This is a guest blog entry written by Emily London. If you want to read more stories, visit viterbiadmission.usc.edu/latinxlives.
My name is Emily and I’m a junior majoring in Electrical & Computer Engineering with a minor in Cultural Diplomacy. On-campus, I’m a member of USC Makers, a Viterbi Student Ambassador, a course producer for EE109, and a research assistant at the Interaction Lab. My heritage is half Salvadorian and half white, and I’m from Virginia, but I moved around for most of my childhood. I lived in countries like Saudi Arabia and Kazakhstan, as well as moving around within the states. To be honest, the only real exposure I got to Salvadoran culture was through my family. My high school was predominantly white, and there wasn’t a lot of Latinx culture in the other countries I lived in.
As a mixed-race person, especially one who bounced around different cultures, I didn’t quite know what to make of my Latinx identity. I don’t speak Spanish, I’m well on the side of white-passing, and I never was around any other Hispanic people in school. Viterbi has a program called the Viterbi Summer Institute (VSI), a month-long summer program for underrepresented minorities (URM) that introduces life at Viterbi and research. When I first got the email invitation, I immediately cast it aside because I didn’t feel like I would belong, but I ended up signing up for it anyway. When I got there, I found that it was just the opposite. VSI was one of the most valuable experiences I’ve had at USC, and I met some of my favorite people at USC through it. I immediately felt a sense of community that I honestly hadn’t for a while. My roommate Julia was half white half Latina as well, and it was so nice to have someone outside of my family to talk about that experience with. She felt the same kind of identity questions that I did, and we talked about what it meant to be Hispanic and white and acknowledged the very real privilege that we do have as more white-passing Latinx people.
”My mom is an incredible inspiration for me. She immigrated to America when she was seven, learned English, got a scholarship to go to college, and is now an accomplished foreign service officer. My story would be incomplete without mentioning hers.
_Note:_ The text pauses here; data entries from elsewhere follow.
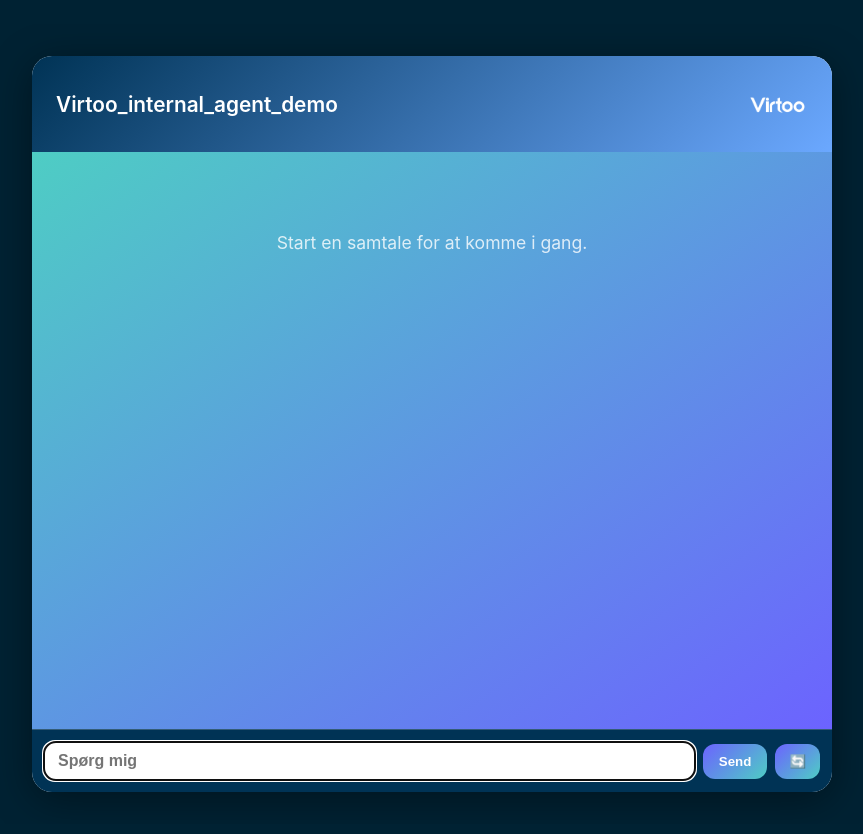
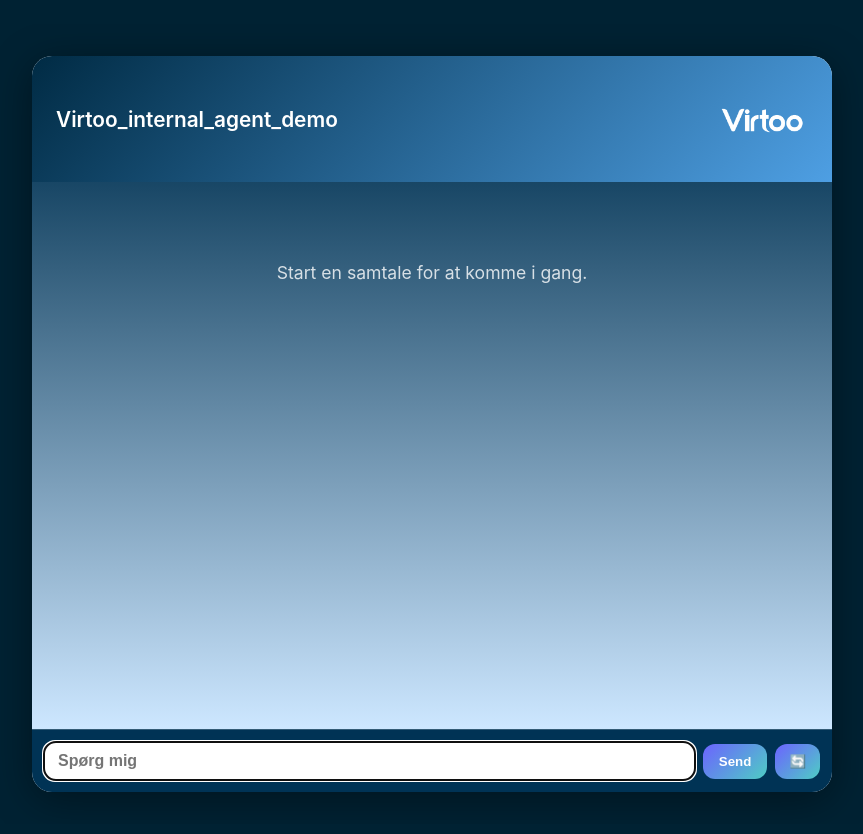
Before and after one commit to JacobHonore1/zaxis-agentchat, a Next.js app: page / in a window 1280 px wide. Shown: the top 834 px of the page, without its empty margins (232-1095 px from the left). Built offline with nearby package versions, Linux system fonts and the light colour scheme.

Commit message:
Update page.tsx

```diff
--- a/app/page.tsx
+++ b/app/page.tsx
@@ -100,7 +100,6 @@ export default function ChatPage() {
         fontFamily: 'Inter, sans-serif',
       }}
     >
-      {/* Indpak alt for at fjerne browser scroll og hvide kanter */}
       <style jsx global>{`
         html,
         body {
@@ -108,6 +107,21 @@ export default function ChatPage() {
           padding: 0;
           overflow: hidden;
           background-color: #002233;
+        }
+
+        /* Scrollbar styling i chatvinduet */
+        .chat-scroll::-webkit-scrollbar {
+          width: 6px;
+        }
+        .chat-scroll::-webkit-scrollbar-track {
+          background: transparent;
+        }
+        .chat-scroll::-webkit-scrollbar-thumb {
+          background-color: #4ecdc4;
+          border-radius: 10px;
+        }
+        .chat-scroll::-webkit-scrollbar-thumb:hover {
+          background-color: #3cb6ae;
         }
       `}</style>
 
@@ -127,7 +141,7 @@ export default function ChatPage() {
         {/* Header */}
         <div
           style={{
-            background: 'linear-gradient(135deg, #003355, #6ba8ff)',
+            background: 'linear-gradient(135deg, #002b44 0%, #4e9fe3 100%)',
             padding: '18px 24px',
             display: 'flex',
             alignItems: 'center',
@@ -148,19 +162,20 @@ export default function ChatPage() {
           <Image
             src="/VITROO logo_Black.png"
             alt="Virtoo logo"
-            width={60}
-            height={60}
+            width={90}
+            height={90}
             style={{ objectFit: 'contain', filter: 'brightness(0) invert(1)' }}
           />
         </div>
 
         {/* Chatvindue */}
         <div
+          className="chat-scroll"
           style={{
             flex: 1,
             padding: '20px',
             overflowY: 'auto',
-            background: 'linear-gradient(145deg, #4ECDC4 0%, #6C63FF 100%)',
+            background: 'linear-gradient(to bottom, rgba(0,51,85,0.9) 0%, #cde7ff 100%)',
             color: '#002233',
           }}
         >
```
Once I got to school, I felt that VSI prepared me in a way that I would not have been had I not gone. It was shocking to have classes with people who already knew the course material, had done research, or had been coding since they were young. In my engineering freshman academy class, the professor asked us why we chose engineering. Everyone else in my group of five said it was because their parent or sibling was an engineer, which was pretty jarring. The community I found through VSI helped offset those concerns and made me realize that there was nothing wrong with coming from a non-engineering background. My friends from VSI were all talented, brilliant, wonderful people, and we were all made to feel like we belonged and were guided to optimize our opportunities. I joined a design team, Makers, that helped me develop more technical skills. In my second semester, I got involved in research at USC, and my research advisor Matt was also similarly helpful.
Eventually, I signed up for a few hackathons at USC for fun with encouragement from my peers. I ended up winning a Google sponsor award at HackSC and winning overall at AthenaHacks a little later, which goes to show how much you can learn in the span of a little over a semester. Even at the hackathons, I was constantly supported and encouraged by the people around me. My mentors and peers always made me feel like I could create any project so long as I put my mind to it, and that’s something that I’ve deeply appreciated about USC.
Through AthenaHacks, I got my first cybersecurity internship at Raytheon Technologies for the summer 2020 and I learned many valuable professional skills there. The one thing that I would emphasize in my journey, both as a Latinx engineer and as a student in general, is mentorship. My mentors have inspired me with their own accomplishments and helped guide me to maximize the benefits of USC’s opportunities. My RAs from VSI, Paul and Helen, were incredible mentors to me, and they have always made me feel welcome and valued, all while imparting amazing advice throughout the way. I could not imagine finding any of the success I have without the support of the people around me, whether it be from the community I found at USC or the support of my family. My mom is an incredible inspiration for me. She immigrated to America when she was seven, learned English, got a scholarship to go to college, and is now an accomplished foreign service officer. My story would be incomplete without mentioning hers.